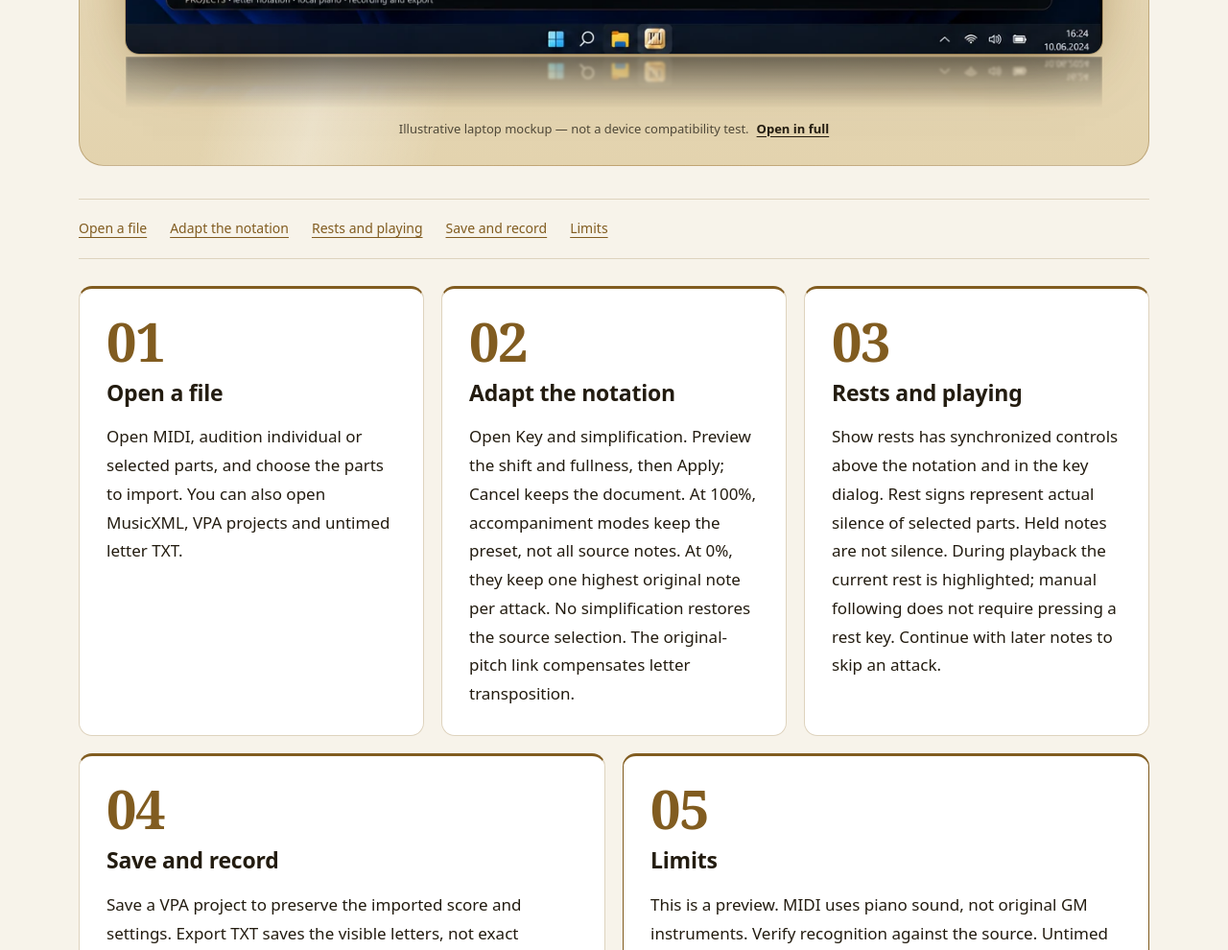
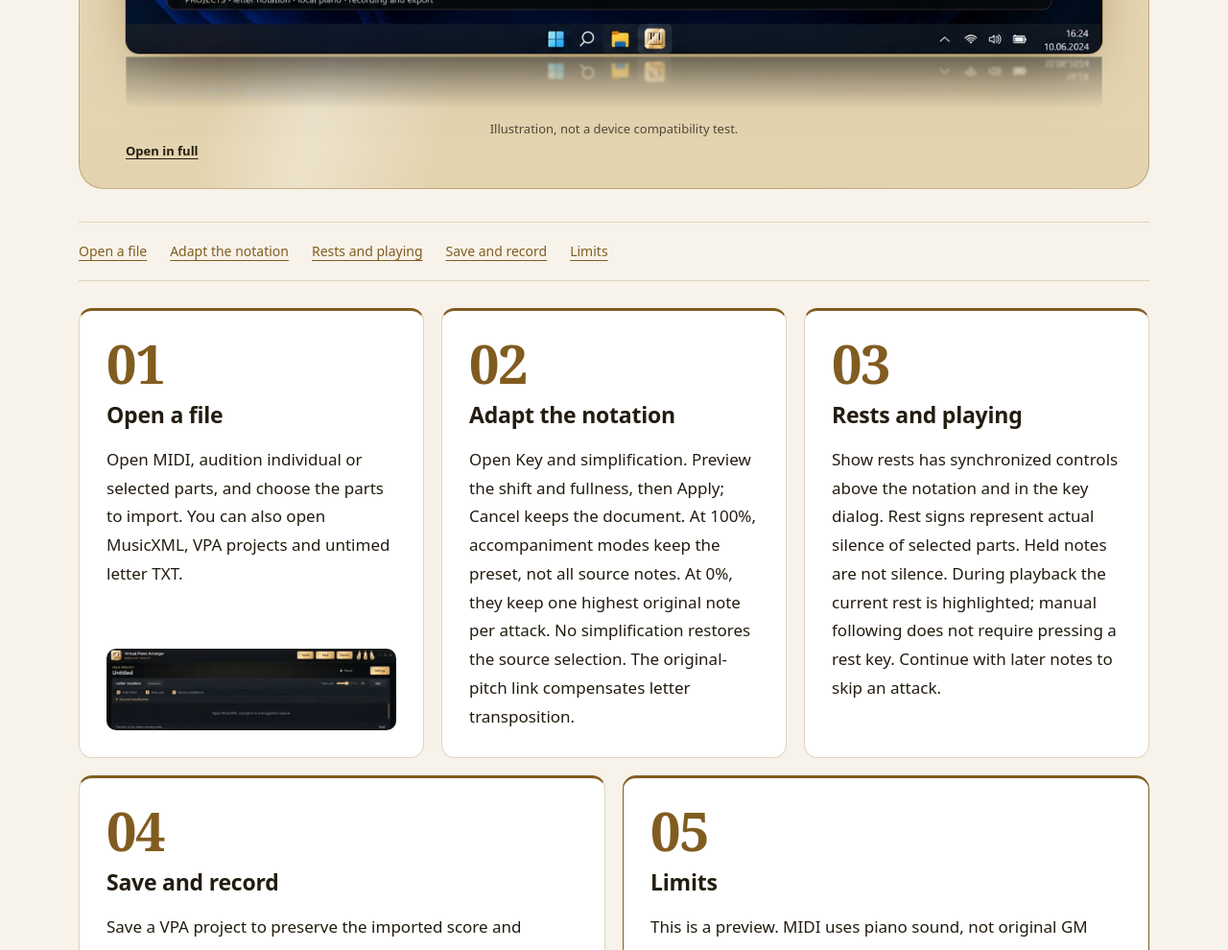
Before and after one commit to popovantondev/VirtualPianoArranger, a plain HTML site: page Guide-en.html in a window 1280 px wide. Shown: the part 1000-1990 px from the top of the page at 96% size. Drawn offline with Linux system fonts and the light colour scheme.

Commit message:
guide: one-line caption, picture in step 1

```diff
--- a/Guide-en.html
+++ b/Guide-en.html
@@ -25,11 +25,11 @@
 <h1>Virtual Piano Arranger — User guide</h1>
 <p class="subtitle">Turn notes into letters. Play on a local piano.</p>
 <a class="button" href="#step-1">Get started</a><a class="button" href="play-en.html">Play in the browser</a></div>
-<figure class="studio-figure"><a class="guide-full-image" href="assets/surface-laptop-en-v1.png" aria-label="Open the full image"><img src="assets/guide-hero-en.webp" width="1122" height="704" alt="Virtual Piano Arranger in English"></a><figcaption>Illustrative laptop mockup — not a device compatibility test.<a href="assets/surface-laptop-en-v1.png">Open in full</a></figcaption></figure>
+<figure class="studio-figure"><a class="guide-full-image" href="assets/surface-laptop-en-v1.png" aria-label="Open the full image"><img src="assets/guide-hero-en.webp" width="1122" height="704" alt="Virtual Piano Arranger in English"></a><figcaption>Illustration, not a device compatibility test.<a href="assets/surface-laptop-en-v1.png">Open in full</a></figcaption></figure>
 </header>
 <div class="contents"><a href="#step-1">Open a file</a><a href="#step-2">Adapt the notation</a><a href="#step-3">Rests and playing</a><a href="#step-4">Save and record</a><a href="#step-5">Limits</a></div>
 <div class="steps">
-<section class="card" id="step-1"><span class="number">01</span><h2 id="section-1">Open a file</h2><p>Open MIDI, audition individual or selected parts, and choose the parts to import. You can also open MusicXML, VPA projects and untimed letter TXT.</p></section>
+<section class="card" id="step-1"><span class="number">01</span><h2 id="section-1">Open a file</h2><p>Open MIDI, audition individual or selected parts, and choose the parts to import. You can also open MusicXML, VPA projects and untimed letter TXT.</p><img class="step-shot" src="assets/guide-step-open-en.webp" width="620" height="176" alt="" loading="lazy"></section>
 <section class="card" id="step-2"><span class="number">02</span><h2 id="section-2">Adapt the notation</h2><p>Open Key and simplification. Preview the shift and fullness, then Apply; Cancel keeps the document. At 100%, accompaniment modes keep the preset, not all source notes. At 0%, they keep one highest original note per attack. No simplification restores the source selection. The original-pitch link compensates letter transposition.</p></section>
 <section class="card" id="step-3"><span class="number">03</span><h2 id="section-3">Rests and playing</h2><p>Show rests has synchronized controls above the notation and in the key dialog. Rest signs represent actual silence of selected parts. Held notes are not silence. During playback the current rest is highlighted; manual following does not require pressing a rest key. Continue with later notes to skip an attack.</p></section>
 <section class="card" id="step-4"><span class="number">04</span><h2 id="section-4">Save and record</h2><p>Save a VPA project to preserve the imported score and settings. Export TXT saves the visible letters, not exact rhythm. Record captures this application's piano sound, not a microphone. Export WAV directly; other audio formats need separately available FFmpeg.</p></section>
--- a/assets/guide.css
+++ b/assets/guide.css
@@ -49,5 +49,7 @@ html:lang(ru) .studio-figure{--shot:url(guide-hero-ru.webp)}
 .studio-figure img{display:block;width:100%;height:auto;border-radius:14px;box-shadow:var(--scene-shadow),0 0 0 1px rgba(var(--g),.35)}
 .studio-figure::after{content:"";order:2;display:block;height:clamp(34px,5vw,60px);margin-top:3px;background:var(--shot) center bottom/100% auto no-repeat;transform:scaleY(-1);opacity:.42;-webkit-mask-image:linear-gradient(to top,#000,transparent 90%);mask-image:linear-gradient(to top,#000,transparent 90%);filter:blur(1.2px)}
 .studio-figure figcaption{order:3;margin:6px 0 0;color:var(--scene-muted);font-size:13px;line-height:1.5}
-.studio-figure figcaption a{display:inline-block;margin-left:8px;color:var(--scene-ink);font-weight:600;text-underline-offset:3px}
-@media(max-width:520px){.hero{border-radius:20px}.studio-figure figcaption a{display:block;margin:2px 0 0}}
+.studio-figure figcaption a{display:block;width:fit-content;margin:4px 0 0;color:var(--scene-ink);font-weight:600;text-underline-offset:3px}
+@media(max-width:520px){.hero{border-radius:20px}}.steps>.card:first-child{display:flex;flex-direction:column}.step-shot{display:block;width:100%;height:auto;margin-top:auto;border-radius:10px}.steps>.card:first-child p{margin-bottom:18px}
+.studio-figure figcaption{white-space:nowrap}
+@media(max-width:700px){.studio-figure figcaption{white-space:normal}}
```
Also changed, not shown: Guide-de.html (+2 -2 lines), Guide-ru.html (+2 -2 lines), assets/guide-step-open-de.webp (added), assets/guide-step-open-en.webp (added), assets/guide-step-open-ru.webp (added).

══════

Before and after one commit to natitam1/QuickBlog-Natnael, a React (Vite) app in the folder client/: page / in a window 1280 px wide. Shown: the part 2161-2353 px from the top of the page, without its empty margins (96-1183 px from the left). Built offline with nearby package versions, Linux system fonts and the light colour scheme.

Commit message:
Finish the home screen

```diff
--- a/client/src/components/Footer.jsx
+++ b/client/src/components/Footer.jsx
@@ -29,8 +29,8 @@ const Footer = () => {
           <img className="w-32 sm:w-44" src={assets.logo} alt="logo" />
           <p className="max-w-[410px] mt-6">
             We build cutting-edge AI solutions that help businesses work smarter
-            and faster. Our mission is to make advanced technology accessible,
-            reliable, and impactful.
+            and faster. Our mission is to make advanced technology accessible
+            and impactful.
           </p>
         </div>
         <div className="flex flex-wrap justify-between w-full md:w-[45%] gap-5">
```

══════

Where a line of the records includes "client", copy it.

Before and after one commit to natitam1/QuickBlog-Natnael, a React (Vite) app in the folder client/: page / in a window 1280 px wide. Shown: the part 2161-2353 px from the top of the page, without its empty margins (96-1183 px from the left). Built offline with nearby package versions, Linux system fonts and the light colour scheme.
--- a/client/src/components/Footer.jsx
+++ b/client/src/components/Footer.jsx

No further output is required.